The Japanese pavilion at the 1876 Philadelphia Centennial Exposition has been widely credited with introducing the American public to Japanese arts and culture. Among other innovations attributed to this exposure, it has been theorized that the irregular look of Crazy quilts can be traced to Japanese print designs or to the “cracked ice” motif used on some Japanese porcelains.
While many Crazy quilts do exhibit a characteristic randomness, a Crazy occasionally can be so ordered that it appears as if the maker were simply using the form as a fashionable background. This Equestrian Crazy Quilt, for example, is composed of twenty-four center medallion –style Crazy patchwork blocks arranged around a larger medallion at the center. While the piecing in each block is random, there is an order and symmetry to the quilt that seems to stretch the definition of a Crazy. Considered together, the figures on the quilt appear to be performers in some kind of spectacle, although the exact event remains unknown. Anecdotal information supplied to the Museum with the quilt stated that the maker was a member of a traveling circus from the southern tier of upper New York State. The designs may have derived from either contemporary printed fabrics or other sources or from a type of woven ribbon known as a Stevengraph –a ribbon picture woven in silk on a Jacquard loom.

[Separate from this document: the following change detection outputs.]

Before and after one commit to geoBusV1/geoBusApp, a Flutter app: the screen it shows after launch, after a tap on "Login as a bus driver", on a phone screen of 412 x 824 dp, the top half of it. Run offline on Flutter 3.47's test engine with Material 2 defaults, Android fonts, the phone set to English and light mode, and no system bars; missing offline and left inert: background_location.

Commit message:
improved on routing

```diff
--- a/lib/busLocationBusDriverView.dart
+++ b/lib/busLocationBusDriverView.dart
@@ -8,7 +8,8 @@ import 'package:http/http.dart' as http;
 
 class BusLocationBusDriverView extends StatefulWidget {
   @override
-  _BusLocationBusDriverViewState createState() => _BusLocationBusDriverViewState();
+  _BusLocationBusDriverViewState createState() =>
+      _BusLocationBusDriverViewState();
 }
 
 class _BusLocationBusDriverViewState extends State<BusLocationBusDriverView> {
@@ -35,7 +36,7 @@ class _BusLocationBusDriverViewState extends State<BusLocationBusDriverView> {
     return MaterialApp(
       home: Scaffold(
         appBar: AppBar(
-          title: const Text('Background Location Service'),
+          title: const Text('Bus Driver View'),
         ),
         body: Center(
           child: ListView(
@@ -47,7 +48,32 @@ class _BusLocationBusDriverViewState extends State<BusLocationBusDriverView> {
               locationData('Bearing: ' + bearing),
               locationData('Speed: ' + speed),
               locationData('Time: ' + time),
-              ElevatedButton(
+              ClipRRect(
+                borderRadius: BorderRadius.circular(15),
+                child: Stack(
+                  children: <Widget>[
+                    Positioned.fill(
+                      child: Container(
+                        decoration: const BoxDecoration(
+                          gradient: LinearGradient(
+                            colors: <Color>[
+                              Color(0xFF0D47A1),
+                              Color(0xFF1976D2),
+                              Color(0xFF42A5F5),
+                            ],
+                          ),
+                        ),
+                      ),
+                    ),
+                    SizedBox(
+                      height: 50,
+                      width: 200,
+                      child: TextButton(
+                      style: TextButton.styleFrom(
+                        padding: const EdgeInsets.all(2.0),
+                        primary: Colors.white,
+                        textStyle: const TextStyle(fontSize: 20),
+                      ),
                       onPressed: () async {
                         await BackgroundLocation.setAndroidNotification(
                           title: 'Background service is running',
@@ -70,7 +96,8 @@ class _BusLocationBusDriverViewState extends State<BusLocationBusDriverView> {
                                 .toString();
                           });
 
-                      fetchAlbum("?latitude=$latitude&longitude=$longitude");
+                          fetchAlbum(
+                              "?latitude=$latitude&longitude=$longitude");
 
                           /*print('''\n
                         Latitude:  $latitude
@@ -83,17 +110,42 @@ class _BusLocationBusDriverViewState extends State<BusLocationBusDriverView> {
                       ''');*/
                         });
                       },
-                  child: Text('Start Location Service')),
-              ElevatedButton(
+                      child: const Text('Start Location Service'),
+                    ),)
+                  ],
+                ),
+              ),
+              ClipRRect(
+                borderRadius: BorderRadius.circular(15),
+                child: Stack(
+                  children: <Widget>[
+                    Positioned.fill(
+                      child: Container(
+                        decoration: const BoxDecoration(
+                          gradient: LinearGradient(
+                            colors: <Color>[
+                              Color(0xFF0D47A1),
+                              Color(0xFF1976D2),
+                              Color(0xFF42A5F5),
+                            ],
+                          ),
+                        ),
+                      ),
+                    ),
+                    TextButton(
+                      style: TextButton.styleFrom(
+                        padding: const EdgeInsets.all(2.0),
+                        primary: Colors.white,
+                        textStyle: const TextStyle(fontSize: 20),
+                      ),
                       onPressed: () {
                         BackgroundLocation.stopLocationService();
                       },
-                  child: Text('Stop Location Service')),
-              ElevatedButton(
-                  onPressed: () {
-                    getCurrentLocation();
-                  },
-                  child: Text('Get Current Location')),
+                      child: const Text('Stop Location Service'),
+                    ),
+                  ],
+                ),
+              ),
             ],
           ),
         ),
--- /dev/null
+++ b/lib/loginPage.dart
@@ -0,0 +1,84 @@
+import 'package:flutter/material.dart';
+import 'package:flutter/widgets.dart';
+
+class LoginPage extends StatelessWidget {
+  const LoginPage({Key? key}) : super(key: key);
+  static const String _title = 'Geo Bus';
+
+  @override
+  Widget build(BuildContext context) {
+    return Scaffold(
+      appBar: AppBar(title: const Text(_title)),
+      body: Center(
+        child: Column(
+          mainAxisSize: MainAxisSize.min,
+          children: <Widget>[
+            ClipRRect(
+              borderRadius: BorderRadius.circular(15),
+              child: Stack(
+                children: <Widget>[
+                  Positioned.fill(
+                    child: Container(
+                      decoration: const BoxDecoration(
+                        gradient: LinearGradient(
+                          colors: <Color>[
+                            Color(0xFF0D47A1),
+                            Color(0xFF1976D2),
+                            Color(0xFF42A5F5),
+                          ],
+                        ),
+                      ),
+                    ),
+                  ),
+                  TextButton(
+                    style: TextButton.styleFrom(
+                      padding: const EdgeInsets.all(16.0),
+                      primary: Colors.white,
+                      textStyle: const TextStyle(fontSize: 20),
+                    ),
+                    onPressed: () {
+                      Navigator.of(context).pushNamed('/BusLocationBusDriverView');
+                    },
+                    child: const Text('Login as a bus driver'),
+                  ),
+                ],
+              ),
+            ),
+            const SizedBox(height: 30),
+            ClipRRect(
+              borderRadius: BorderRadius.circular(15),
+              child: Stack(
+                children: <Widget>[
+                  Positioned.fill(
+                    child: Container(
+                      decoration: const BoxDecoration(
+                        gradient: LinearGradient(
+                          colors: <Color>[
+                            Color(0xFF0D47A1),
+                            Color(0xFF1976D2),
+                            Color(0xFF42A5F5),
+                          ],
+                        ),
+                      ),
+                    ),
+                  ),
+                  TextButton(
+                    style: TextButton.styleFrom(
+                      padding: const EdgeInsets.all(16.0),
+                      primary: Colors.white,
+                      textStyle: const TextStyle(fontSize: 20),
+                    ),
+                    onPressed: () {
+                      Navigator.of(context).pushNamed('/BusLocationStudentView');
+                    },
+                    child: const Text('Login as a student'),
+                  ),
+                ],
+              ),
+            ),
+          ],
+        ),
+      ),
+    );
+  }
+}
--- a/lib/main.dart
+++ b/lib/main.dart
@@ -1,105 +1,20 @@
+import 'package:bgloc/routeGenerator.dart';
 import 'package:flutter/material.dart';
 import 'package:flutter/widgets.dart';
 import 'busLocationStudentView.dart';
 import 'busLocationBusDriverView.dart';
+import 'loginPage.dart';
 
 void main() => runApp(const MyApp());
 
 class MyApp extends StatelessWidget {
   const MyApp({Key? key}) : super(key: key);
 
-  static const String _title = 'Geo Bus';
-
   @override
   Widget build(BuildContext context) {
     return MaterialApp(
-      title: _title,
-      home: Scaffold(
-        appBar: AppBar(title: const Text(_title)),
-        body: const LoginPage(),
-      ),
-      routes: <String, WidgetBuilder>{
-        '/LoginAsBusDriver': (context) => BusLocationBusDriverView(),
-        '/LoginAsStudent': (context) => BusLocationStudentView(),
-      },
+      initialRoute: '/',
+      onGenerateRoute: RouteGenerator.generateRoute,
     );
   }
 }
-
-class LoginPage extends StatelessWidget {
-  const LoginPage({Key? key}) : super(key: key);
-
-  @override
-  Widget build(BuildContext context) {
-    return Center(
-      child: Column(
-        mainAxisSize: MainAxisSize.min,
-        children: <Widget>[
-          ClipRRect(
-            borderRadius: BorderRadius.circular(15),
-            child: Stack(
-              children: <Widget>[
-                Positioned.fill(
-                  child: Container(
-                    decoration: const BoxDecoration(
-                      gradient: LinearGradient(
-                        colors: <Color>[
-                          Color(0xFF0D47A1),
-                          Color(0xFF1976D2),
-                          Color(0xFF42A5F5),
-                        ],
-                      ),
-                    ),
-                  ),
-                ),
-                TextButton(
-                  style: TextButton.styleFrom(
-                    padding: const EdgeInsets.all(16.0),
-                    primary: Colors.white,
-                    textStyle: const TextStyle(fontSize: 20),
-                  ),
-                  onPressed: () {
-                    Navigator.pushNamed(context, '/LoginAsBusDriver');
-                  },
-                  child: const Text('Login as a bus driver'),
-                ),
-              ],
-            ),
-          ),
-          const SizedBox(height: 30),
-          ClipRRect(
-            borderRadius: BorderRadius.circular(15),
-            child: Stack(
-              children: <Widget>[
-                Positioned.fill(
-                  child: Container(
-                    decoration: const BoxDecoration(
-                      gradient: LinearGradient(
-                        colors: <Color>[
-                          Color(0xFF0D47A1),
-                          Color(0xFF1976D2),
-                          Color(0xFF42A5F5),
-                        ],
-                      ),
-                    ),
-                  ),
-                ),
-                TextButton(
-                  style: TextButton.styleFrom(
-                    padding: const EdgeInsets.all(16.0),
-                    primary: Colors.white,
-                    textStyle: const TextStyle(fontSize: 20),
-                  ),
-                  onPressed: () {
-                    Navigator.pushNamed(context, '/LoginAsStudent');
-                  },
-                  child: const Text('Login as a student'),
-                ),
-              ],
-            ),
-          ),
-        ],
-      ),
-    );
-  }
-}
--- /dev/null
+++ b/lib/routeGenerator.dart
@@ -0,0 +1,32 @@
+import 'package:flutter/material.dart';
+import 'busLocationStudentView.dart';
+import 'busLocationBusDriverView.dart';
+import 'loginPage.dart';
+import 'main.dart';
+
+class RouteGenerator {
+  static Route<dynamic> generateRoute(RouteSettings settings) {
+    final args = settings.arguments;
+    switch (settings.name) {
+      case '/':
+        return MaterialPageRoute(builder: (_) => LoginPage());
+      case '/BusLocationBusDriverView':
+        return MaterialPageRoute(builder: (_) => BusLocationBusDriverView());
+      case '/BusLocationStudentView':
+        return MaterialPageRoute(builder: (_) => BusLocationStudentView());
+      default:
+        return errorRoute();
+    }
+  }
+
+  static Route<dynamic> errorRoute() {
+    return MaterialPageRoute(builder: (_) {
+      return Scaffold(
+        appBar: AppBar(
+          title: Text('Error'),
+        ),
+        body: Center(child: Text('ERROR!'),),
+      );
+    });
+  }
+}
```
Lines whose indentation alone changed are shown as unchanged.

These commercially produced ribbons, whose designs included a set of racehorses with jockeys that resemble one of the figures on this quilt, were widely available and were sometimes incorporated into Crazy quilts.
Elizabeth V. Warren, "Equestrian Crazy Quilt," in Stacy C. Hollander, American Anthem: Masterworks from the American Folk Art Museum (New York: Harry N. Abrams in association with American Folk Art Museum, 2001), 352.